**INSTRUCTIONS FOR THE TASK:**
For the listing below, give the number of lines that hold the string "jazz", without anything else.

**DATASET EXCERPTS:**
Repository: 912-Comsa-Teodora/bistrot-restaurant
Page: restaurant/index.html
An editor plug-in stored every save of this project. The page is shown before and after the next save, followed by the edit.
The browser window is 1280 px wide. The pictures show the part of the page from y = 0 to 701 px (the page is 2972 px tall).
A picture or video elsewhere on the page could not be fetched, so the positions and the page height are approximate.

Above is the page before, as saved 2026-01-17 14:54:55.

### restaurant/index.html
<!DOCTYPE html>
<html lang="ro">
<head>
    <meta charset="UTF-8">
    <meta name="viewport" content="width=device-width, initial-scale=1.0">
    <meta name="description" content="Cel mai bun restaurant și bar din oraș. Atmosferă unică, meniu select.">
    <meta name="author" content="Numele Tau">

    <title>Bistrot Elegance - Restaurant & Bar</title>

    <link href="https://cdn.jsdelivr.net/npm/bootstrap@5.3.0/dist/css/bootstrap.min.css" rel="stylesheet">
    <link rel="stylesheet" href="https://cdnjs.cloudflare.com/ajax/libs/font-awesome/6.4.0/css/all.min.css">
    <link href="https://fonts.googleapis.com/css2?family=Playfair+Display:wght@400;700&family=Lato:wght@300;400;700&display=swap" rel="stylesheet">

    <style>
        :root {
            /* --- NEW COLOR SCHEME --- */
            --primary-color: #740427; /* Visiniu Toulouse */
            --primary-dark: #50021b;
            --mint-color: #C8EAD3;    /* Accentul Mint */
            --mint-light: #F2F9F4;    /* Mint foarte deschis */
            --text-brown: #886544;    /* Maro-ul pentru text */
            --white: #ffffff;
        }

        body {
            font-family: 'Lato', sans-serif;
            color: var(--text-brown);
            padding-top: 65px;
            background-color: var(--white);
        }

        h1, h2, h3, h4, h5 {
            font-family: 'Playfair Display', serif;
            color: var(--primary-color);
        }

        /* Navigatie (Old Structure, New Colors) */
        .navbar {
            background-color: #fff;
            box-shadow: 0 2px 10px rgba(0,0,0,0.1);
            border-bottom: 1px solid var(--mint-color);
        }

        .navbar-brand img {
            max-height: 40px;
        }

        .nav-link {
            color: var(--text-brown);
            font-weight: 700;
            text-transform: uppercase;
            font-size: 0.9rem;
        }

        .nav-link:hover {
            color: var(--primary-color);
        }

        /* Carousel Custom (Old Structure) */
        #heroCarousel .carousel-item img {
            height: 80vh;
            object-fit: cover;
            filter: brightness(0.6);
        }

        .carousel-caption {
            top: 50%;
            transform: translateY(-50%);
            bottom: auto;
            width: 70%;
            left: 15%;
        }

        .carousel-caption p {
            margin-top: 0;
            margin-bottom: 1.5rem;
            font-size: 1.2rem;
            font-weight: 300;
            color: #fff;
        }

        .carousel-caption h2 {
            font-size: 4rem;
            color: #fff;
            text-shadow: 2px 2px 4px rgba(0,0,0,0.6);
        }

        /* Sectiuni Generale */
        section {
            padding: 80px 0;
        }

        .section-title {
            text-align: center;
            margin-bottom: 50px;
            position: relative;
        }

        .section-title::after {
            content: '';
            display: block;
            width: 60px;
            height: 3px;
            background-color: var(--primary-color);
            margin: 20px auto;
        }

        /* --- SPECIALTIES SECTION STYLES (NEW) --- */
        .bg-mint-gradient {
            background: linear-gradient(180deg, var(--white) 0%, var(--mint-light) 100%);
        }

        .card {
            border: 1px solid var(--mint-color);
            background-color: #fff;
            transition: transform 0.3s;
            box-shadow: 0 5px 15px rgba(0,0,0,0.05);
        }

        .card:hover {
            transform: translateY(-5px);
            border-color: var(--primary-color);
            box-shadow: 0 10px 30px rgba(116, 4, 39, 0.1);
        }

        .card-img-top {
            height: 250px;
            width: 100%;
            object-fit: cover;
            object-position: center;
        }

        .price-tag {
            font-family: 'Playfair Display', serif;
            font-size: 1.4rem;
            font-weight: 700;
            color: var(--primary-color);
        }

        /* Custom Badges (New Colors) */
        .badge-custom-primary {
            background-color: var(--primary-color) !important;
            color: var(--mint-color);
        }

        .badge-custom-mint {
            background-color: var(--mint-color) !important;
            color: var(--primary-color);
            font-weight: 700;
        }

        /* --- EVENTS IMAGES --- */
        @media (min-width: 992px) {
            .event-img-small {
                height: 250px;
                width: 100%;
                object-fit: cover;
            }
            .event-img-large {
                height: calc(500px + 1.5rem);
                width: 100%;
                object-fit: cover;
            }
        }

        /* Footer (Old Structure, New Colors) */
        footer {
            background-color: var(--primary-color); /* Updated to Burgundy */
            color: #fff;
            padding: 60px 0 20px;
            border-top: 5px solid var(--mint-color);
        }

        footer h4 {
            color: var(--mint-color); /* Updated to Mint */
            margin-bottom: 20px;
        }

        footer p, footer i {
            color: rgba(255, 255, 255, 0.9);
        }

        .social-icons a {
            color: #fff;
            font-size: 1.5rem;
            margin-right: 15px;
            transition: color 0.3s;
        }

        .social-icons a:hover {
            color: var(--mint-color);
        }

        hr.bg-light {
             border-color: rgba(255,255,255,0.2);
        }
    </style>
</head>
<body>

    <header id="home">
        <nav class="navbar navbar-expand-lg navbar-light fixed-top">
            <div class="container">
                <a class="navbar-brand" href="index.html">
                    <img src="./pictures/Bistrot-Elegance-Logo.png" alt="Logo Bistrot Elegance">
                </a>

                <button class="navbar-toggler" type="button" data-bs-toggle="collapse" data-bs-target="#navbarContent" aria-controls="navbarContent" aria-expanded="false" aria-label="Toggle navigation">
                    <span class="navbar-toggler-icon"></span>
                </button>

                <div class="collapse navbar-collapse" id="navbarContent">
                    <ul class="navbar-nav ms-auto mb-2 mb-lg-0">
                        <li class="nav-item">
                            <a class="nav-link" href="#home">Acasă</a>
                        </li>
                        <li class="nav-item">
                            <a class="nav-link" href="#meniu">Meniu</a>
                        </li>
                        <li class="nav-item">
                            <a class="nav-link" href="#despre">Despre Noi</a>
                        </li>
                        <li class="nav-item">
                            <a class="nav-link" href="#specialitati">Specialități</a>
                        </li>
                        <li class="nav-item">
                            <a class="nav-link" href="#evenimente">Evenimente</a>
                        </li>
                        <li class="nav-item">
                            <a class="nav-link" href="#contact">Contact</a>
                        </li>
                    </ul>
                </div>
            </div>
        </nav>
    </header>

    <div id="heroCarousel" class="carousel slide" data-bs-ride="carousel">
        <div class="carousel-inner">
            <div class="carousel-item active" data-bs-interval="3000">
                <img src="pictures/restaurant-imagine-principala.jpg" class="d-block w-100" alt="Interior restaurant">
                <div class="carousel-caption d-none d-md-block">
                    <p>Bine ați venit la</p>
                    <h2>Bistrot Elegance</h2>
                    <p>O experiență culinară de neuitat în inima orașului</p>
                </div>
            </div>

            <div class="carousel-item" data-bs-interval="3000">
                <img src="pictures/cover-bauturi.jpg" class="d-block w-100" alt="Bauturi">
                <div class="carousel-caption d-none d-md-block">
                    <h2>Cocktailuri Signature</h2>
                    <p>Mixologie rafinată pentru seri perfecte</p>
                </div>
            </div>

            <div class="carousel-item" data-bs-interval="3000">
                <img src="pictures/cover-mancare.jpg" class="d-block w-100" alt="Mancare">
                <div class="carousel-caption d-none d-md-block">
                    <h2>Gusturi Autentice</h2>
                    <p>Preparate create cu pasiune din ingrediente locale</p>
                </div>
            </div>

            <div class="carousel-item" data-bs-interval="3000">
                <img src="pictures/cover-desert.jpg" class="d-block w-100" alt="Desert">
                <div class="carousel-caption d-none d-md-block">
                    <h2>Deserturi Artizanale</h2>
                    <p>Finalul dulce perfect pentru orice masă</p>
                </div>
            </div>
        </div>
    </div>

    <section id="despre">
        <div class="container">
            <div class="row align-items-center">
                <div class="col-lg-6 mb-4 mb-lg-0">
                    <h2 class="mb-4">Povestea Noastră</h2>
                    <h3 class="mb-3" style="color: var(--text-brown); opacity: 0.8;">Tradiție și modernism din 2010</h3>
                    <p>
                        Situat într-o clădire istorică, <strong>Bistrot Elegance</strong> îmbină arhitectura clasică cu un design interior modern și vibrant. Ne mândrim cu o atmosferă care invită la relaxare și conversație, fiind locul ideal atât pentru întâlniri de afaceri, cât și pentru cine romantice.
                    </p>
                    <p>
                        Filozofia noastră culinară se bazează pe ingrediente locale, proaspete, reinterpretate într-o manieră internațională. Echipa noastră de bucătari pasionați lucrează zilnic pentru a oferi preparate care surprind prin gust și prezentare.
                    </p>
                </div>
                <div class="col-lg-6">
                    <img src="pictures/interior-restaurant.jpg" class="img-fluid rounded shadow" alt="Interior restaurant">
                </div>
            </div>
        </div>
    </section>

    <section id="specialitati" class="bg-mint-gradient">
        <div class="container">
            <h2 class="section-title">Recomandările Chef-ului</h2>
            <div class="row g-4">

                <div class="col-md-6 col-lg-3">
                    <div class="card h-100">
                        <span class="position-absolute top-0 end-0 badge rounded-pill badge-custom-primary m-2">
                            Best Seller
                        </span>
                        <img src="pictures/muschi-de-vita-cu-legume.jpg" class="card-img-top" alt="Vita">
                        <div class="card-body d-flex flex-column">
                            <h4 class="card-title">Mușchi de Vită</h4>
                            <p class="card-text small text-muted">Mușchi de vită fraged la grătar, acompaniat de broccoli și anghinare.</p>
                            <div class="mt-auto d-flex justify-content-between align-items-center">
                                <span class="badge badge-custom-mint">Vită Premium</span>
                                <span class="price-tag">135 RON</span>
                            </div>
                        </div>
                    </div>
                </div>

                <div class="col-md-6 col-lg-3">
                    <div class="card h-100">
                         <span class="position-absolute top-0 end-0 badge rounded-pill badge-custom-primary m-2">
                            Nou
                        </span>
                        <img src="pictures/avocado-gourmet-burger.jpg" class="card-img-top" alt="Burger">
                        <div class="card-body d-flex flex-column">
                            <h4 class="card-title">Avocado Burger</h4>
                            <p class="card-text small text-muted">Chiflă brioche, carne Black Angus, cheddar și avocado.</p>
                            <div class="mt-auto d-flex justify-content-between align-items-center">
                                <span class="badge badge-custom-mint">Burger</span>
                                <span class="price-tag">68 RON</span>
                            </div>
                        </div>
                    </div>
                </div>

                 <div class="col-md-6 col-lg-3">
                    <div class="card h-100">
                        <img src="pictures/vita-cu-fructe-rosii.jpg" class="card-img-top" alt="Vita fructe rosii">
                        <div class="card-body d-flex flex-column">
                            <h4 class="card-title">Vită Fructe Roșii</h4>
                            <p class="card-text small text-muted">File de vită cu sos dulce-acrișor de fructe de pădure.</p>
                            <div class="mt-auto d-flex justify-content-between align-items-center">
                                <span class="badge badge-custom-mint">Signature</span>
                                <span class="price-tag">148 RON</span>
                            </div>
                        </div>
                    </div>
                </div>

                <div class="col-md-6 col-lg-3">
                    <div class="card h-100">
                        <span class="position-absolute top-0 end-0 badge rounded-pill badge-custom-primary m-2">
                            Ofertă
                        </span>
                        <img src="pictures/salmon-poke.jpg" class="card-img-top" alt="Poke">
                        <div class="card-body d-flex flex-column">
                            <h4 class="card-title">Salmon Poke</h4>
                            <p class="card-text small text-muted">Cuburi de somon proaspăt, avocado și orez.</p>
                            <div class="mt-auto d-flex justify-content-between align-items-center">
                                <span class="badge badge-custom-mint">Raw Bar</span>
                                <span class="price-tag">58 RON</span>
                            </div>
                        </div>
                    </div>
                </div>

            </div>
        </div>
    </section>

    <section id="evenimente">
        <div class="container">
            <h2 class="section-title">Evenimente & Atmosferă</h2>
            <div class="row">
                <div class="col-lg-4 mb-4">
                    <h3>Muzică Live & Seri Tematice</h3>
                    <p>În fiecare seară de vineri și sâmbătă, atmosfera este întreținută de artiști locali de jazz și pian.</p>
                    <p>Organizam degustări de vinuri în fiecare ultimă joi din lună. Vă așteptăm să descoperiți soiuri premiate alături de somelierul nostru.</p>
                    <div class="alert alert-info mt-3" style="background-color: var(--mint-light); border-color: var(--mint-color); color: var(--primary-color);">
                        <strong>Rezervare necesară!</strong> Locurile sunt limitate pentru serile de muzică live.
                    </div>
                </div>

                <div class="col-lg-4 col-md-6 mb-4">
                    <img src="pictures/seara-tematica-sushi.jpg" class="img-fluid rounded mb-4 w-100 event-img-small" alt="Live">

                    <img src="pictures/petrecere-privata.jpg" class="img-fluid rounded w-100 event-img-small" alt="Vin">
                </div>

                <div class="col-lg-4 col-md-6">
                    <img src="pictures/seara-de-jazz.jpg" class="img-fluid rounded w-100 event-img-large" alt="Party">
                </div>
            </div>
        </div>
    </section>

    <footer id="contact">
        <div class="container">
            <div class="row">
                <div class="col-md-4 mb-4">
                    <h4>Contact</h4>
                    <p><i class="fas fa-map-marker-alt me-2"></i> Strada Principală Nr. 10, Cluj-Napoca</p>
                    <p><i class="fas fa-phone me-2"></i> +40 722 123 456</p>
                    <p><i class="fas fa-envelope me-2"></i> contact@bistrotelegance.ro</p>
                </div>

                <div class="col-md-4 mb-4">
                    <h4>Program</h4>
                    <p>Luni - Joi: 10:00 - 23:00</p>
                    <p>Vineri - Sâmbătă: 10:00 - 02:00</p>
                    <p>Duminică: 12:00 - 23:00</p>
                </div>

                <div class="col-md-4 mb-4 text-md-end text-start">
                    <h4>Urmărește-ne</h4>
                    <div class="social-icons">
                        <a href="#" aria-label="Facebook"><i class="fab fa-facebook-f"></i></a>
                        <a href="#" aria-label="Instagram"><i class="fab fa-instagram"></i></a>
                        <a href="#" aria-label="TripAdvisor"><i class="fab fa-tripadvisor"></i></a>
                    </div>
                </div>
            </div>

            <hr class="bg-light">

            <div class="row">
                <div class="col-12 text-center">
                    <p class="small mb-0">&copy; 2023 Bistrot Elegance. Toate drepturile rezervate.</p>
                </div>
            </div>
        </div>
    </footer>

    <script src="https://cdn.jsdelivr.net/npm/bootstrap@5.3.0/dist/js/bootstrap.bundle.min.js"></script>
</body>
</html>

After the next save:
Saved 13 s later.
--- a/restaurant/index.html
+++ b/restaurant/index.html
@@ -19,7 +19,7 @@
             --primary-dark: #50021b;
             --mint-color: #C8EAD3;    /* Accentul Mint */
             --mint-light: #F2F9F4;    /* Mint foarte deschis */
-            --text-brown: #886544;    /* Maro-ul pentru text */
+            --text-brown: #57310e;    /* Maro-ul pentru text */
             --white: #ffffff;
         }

**ANSWER SPACE:**
2